Which lines below hold the word "Isil"? Copy all of them.

### [Data for this exercise]

———

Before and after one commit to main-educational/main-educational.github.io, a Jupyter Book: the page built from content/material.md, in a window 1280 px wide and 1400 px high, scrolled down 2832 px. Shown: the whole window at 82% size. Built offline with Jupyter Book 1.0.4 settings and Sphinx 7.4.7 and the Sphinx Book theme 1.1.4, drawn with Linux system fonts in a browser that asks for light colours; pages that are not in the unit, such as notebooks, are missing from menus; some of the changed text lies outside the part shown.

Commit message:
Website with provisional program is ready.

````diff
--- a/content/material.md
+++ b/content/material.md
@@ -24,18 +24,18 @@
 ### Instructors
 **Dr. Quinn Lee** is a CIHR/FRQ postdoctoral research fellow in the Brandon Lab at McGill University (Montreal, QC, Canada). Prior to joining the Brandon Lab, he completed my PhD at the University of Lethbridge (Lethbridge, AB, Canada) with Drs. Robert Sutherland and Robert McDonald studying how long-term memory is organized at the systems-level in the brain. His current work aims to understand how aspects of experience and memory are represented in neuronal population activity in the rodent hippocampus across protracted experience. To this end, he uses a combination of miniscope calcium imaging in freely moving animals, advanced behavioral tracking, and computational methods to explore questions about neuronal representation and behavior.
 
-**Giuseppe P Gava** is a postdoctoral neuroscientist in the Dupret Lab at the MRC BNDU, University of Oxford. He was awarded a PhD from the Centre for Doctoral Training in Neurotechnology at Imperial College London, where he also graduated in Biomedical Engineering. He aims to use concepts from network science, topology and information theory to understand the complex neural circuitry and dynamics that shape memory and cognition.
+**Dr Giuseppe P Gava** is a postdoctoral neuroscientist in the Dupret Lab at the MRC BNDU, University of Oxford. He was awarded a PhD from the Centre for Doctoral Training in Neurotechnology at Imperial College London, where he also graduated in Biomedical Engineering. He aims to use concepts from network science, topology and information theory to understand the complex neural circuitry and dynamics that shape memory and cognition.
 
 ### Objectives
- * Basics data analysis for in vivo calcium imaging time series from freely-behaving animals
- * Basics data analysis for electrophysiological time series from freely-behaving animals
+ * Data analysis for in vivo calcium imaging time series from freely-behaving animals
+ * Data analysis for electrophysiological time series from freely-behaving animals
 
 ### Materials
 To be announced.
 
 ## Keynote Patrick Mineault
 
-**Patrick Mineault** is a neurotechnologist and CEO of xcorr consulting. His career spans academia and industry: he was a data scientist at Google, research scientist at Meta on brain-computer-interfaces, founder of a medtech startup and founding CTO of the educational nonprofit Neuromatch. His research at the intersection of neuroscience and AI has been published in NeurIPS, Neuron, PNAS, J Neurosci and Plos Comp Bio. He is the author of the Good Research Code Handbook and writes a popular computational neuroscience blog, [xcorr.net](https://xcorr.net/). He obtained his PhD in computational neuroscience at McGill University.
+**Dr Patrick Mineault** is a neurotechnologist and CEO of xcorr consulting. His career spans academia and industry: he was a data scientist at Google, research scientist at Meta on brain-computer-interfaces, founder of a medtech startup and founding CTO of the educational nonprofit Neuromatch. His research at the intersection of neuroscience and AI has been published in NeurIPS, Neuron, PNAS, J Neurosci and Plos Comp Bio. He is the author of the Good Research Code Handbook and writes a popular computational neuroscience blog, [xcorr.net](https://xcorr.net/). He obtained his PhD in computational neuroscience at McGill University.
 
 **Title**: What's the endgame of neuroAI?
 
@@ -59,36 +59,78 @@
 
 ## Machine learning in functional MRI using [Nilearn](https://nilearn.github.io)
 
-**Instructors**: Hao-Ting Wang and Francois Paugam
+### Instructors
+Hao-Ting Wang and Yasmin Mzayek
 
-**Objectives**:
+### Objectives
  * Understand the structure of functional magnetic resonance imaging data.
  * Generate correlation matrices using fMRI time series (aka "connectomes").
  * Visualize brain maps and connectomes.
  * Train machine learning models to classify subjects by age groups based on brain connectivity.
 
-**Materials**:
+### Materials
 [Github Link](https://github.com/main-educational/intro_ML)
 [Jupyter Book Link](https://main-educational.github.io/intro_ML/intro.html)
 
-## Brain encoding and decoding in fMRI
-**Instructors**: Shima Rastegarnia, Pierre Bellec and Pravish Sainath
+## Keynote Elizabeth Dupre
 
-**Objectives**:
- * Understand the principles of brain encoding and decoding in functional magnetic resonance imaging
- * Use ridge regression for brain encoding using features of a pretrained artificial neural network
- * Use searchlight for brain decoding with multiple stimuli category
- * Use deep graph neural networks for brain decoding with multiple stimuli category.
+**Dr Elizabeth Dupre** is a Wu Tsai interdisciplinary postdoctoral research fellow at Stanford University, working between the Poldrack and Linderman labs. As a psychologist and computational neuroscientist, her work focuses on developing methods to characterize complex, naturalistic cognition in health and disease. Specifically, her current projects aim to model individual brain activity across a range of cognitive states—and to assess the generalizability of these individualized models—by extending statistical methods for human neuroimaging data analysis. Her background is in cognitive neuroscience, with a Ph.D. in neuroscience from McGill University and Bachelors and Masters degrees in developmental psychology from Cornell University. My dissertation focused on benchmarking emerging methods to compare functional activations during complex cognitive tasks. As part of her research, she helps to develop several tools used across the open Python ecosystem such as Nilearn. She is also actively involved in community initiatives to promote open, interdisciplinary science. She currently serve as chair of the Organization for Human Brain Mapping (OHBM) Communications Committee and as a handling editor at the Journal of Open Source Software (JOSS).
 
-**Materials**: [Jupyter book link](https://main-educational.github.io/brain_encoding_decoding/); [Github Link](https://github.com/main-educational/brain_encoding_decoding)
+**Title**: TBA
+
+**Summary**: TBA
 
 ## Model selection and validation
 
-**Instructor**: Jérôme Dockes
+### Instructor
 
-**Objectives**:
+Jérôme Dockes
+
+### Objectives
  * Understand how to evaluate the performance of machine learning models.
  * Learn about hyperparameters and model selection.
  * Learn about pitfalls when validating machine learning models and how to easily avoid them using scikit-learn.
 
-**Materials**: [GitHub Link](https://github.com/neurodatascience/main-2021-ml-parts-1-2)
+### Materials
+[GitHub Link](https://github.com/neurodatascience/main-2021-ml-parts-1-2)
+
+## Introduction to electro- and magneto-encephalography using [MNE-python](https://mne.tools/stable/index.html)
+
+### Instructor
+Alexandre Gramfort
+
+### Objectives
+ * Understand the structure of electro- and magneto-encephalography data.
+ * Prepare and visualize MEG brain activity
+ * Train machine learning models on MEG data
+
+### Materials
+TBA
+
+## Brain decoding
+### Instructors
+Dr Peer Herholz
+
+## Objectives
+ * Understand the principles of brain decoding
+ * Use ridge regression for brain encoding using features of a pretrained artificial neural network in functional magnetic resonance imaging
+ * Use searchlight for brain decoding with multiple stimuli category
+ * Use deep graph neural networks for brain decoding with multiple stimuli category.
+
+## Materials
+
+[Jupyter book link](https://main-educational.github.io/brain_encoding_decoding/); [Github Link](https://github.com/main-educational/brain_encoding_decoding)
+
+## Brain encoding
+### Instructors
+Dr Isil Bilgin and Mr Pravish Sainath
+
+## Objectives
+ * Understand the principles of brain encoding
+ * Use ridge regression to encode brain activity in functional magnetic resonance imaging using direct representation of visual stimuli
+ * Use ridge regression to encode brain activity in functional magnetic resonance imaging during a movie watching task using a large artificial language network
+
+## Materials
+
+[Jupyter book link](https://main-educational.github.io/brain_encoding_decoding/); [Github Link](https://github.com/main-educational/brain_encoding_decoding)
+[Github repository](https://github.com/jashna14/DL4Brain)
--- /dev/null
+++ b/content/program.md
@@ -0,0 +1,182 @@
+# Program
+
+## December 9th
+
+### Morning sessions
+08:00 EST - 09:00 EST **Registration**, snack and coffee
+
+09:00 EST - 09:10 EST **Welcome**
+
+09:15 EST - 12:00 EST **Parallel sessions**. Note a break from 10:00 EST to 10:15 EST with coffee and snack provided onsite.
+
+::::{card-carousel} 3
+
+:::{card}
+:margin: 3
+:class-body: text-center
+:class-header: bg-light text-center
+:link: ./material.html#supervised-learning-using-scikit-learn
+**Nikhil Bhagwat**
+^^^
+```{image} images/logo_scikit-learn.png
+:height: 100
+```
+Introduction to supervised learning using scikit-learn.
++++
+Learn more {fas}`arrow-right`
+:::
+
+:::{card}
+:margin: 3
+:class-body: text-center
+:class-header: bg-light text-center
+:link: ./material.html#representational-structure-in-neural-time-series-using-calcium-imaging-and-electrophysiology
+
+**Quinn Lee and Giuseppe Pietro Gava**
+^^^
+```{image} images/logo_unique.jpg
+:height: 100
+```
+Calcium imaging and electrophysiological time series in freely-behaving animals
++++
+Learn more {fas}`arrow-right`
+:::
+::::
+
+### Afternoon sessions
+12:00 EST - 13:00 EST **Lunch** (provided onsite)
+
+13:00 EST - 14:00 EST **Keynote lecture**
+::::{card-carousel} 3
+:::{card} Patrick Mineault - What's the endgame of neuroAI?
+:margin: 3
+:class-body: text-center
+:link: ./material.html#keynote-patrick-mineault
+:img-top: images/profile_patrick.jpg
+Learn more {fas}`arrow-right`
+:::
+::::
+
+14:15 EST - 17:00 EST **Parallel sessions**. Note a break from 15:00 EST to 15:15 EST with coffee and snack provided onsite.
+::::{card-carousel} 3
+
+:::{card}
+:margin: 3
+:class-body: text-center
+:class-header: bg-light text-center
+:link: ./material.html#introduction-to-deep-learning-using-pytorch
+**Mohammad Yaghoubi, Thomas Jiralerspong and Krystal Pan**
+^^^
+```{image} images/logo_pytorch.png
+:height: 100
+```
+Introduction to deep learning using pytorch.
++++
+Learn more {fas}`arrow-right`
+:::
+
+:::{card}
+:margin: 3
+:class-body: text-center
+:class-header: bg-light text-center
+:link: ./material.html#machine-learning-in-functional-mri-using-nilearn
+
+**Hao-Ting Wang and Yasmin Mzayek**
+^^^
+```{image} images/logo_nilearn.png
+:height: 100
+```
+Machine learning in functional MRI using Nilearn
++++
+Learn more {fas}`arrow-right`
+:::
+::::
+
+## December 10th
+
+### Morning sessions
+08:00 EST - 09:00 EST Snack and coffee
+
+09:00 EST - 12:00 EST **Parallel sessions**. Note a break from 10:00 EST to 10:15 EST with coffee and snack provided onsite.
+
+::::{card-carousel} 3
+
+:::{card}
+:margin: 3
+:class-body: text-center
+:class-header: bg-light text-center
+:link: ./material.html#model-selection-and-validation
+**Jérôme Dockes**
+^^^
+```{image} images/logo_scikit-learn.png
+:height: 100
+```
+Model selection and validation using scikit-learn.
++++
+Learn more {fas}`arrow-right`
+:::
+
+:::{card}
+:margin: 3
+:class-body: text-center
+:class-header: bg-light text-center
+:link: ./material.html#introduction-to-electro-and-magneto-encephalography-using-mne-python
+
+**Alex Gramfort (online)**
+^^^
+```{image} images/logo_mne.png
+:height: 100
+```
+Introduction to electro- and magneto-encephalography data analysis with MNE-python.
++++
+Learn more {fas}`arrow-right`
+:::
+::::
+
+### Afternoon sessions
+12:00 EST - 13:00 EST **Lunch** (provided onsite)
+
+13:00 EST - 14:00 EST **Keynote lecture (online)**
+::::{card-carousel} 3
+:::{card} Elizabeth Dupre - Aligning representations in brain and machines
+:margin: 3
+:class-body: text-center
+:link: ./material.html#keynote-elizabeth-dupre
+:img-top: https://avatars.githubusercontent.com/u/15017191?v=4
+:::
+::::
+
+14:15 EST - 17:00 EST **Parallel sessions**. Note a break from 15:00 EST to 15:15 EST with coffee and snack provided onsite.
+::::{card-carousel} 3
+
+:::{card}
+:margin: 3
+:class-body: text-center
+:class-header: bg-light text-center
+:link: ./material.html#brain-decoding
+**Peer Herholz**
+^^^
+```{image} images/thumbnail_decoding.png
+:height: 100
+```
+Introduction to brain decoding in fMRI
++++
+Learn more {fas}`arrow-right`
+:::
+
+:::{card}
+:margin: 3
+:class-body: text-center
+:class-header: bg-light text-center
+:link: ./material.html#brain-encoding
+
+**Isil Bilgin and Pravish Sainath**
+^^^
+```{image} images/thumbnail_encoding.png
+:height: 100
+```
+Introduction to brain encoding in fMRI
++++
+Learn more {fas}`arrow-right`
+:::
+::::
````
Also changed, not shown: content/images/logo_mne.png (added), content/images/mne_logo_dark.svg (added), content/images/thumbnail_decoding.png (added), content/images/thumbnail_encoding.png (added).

———

### [Result of this task]
+Dr Isil Bilgin and Mr Pravish Sainath
+**Isil Bilgin and Pravish Sainath**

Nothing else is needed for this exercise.